_Work to complete_
Return each entry word for word. Leave the images out.

Difference listings
* * * * *
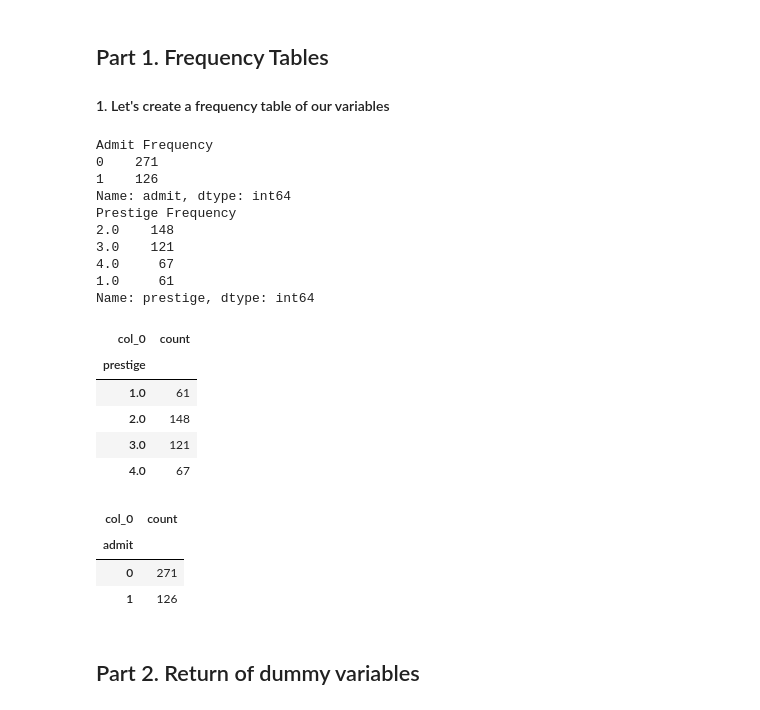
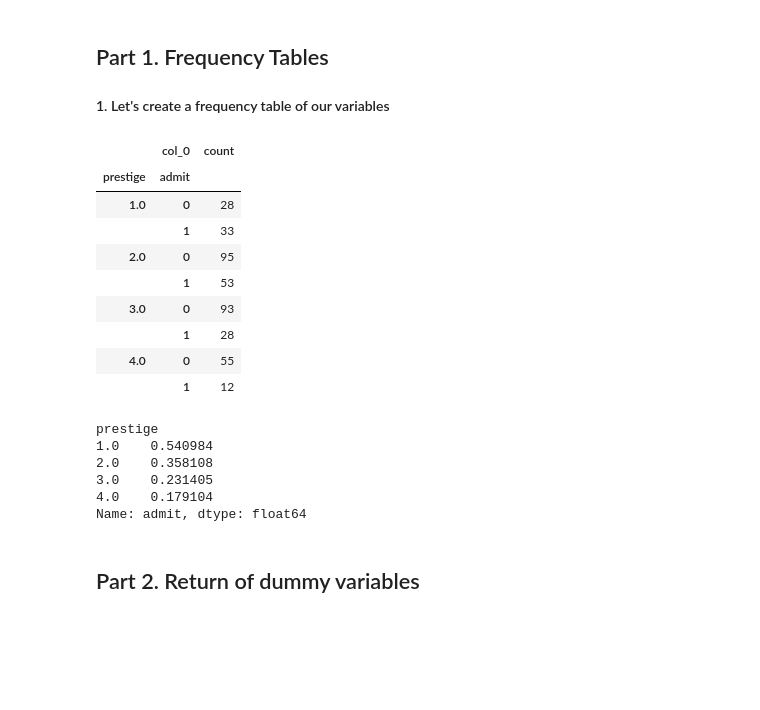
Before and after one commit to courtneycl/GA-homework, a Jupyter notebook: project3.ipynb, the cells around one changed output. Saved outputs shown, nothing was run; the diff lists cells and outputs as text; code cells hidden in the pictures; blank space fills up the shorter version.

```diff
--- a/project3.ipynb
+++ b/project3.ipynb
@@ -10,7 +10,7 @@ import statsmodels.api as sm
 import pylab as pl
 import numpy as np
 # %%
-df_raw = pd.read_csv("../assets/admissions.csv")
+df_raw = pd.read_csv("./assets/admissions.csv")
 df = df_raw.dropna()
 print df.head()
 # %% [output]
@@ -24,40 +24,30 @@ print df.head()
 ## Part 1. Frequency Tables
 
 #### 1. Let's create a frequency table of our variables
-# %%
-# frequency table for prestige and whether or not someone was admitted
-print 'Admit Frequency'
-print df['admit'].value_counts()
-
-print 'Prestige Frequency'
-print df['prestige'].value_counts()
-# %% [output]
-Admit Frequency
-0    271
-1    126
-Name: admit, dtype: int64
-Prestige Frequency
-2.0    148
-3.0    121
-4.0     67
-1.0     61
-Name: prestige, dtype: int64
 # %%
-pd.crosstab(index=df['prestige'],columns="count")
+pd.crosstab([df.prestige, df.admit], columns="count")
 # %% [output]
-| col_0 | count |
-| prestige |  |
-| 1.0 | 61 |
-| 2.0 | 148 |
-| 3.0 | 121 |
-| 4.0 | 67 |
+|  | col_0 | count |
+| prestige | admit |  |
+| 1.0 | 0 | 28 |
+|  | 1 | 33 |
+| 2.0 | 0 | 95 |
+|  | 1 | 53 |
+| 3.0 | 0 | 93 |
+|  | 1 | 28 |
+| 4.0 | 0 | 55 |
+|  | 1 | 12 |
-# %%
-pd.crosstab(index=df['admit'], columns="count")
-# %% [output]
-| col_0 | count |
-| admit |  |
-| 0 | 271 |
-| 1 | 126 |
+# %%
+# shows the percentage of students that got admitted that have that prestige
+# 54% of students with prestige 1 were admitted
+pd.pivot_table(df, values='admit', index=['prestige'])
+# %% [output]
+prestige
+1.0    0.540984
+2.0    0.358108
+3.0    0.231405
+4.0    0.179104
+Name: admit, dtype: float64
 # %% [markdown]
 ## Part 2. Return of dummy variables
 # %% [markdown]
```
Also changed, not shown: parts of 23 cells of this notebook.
* * * * *
_Reply to the exercise_
Before and after one commit to courtneycl/GA-homework, a Jupyter notebook: project3.ipynb, the cells around one changed output. Saved outputs shown, nothing was run; the diff lists cells and outputs as text; code cells hidden in the pictures; blank space fills up the shorter version.

```diff
--- a/project3.ipynb
+++ b/project3.ipynb
@@ -10,7 +10,7 @@ import statsmodels.api as sm
 import pylab as pl
 import numpy as np
 # %%
-df_raw = pd.read_csv("../assets/admissions.csv")
+df_raw = pd.read_csv("./assets/admissions.csv")
 df = df_raw.dropna()
 print df.head()
 # %% [output]
@@ -24,40 +24,30 @@ print df.head()
 ## Part 1. Frequency Tables
 
 #### 1. Let's create a frequency table of our variables
-# %%
-# frequency table for prestige and whether or not someone was admitted
-print 'Admit Frequency'
-print df['admit'].value_counts()
-
-print 'Prestige Frequency'
-print df['prestige'].value_counts()
-# %% [output]
-Admit Frequency
-0    271
-1    126
-Name: admit, dtype: int64
-Prestige Frequency
-2.0    148
-3.0    121
-4.0     67
-1.0     61
-Name: prestige, dtype: int64
 # %%
-pd.crosstab(index=df['prestige'],columns="count")
+pd.crosstab([df.prestige, df.admit], columns="count")
 # %% [output]
-| col_0 | count |
-| prestige |  |
-| 1.0 | 61 |
-| 2.0 | 148 |
-| 3.0 | 121 |
-| 4.0 | 67 |
+|  | col_0 | count |
+| prestige | admit |  |
+| 1.0 | 0 | 28 |
+|  | 1 | 33 |
+| 2.0 | 0 | 95 |
+|  | 1 | 53 |
+| 3.0 | 0 | 93 |
+|  | 1 | 28 |
+| 4.0 | 0 | 55 |
+|  | 1 | 12 |
-# %%
-pd.crosstab(index=df['admit'], columns="count")
-# %% [output]
-| col_0 | count |
-| admit |  |
-| 0 | 271 |
-| 1 | 126 |
+# %%
+# shows the percentage of students that got admitted that have that prestige
+# 54% of students with prestige 1 were admitted
+pd.pivot_table(df, values='admit', index=['prestige'])
+# %% [output]
+prestige
+1.0    0.540984
+2.0    0.358108
+3.0    0.231405
+4.0    0.179104
+Name: admit, dtype: float64
 # %% [markdown]
 ## Part 2. Return of dummy variables
 # %% [markdown]
```
Also changed, not shown: parts of 23 cells of this notebook.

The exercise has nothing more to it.